Based on the tone of the room yesterday, they will probably vote against it. And while it will be sad to lose this local battle, I don't think it will be long until it will be mandated and legislated in Nashville...and then the school board will have to comply. Both city (who is completely against the idea right now) and county schools will have to open their doors and welcome homeschoolers no matter how they really feel.

Monday, August 8, 2011

Plan Your Work and Work Your Plan

Free spirited. Fun loving. Flies by the seat of her pants. Spontaneous. Open ended. Flexible.

These are all descriptive phrases that others have used to talk about me at various points in my life. What you don't see there are words like...scheduled, consistent, on time, reliable, dependable, orderly, organized. Why? Because those words do NOT describe me. Oh how I wish I were more of all those 'grown-up' traits, especially when the responsibilities I have begin to overwhelm me.

I have always resisted a schedule. Truth be told, I have a planner graveyard going in a box in the garage. It has always felt so stifling to be 'told' what to do with my time! I *do* like to be flexible and spontaneous! I want to drop everything and have coffee with a girlfriend who needs to chat. I'd love nothing better than to declare it a silly holiday and take my kids out for milkshakes at the drop of a hat.

What I have come to realize is that living this way is neither effective or productive. I was definitely created with a bent for people and relationships over tasks and keeping busy. I recognize that and am trying to find a way to embrace my love for people and pursuing friendships and balance that against the demands of homeschooling my children and managing my the demands outside my home that I have become involved in. Most are important things that are a natural extension of what I do at home like helping lead our local homeschool support group, speak at monthly meetings and teach at our co-op. Some reflect my desire to help others, like serve on a community board for storm recovery (our community was hit hard by the April,2011 tornadoes). ALL take a level of commitment and intention that I sometimes feel is above and beyond my natural abilities!

Praise the Lord that "in our weakness, He is strong." I couldn't do so much of what I do with out the daily grace of God. I hear young moms say all the time, I could never do what you do, I don't have the __________!" Fill in patience, organization, ability, belief in myself that I could actually TEACH my name it, I've probably heard it. Let me tell you something: I CAN'T DO THIS EITHER! I'm no hero or saint.
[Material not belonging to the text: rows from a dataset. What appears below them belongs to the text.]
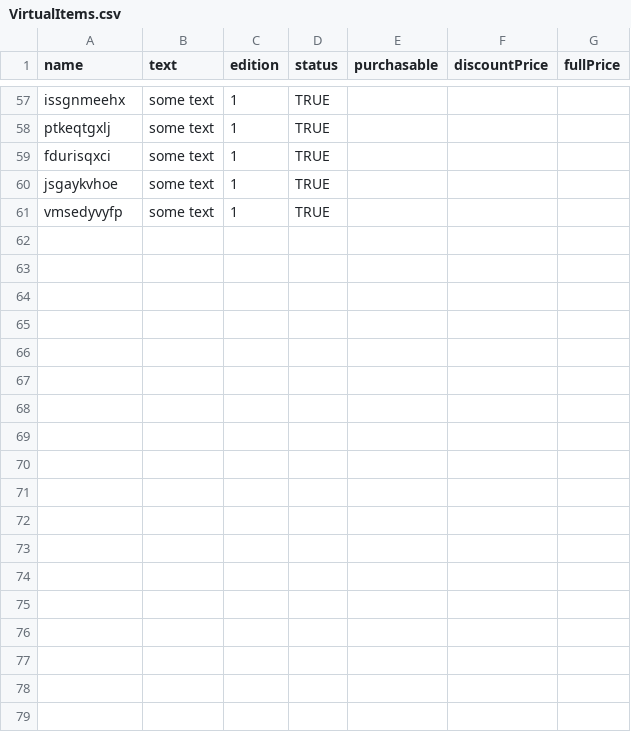
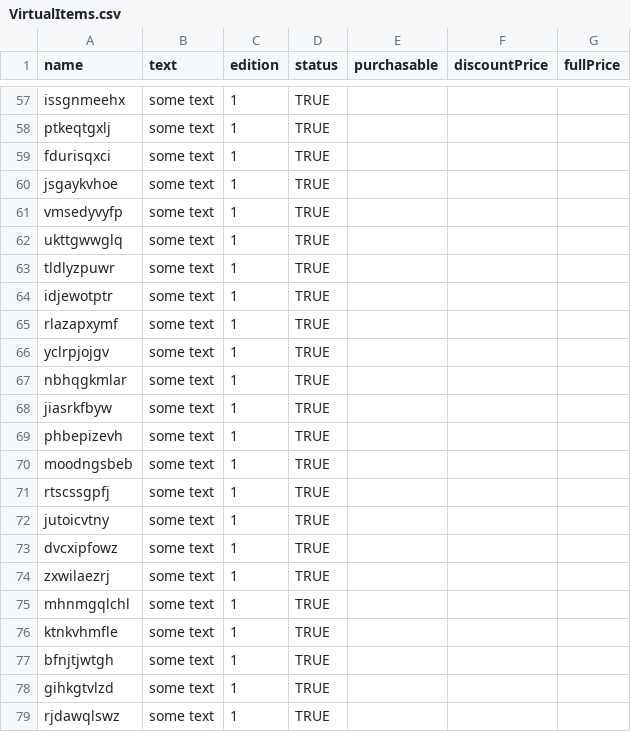
Before and after one commit to vincentrann/EECS-3111-project, a CSV file: EECS3311_project/src/data/VirtualItems.csv, drawn as a sheet; only a part is shown, gaps mark what is left out.

```diff
--- a/EECS3311_project/src/data/VirtualItems.csv
+++ b/EECS3311_project/src/data/VirtualItems.csv
@@ -61 +61,19 @@
 "vmsedyvyfp","some text","1","TRUE"
+"ukttgwwglq","some text","1","TRUE"
+"tldlyzpuwr","some text","1","TRUE"
+"idjewotptr","some text","1","TRUE"
+"rlazapxymf","some text","1","TRUE"
+"yclrpjojgv","some text","1","TRUE"
+"nbhqgkmlar","some text","1","TRUE"
+"jiasrkfbyw","some text","1","TRUE"
+"phbepizevh","some text","1","TRUE"
+"moodngsbeb","some text","1","TRUE"
+"rtscssgpfj","some text","1","TRUE"
+"jutoicvtny","some text","1","TRUE"
+"dvcxipfowz","some text","1","TRUE"
+"zxwilaezrj","some text","1","TRUE"
+"mhnmgqlchl","some text","1","TRUE"
+"ktnkvhmfle","some text","1","TRUE"
+"bfnjtjwtgh","some text","1","TRUE"
+"gihkgtvlzd","some text","1","TRUE"
+"rjdawqlswz","some text","1","TRUE"
```
Also changed, not shown: EECS3311_project/src/data/BookRequests.csv, EECS3311_project/src/data/Clients.csv, 4 other files.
My house is messy, my kids rooms are dirty (one more than the others...her room gives me hives!), we have cereal or mac and cheese for dinner a lot more than we should, we sleep in, clean laundry is moved from the bed to the basket to the bed again before it is ever folded and put away.

What I have found when it come to those daily responsibilities is that a checklist is a good thing. It gives a sense of purpose to the day with out restraining one to an hourly schedule. It helps a free spirit like me (who would frequently be distracted by facebook or twitter or sparkly things) stay focused and intentional. And I actually get things done! It gives the best of both worlds though as a 'list' system lends flexibility and leaves room for spontaneity while still giving direction and purpose to the flow of your day/week/month.

What do YOU do to stay organized while still embracing who you really are??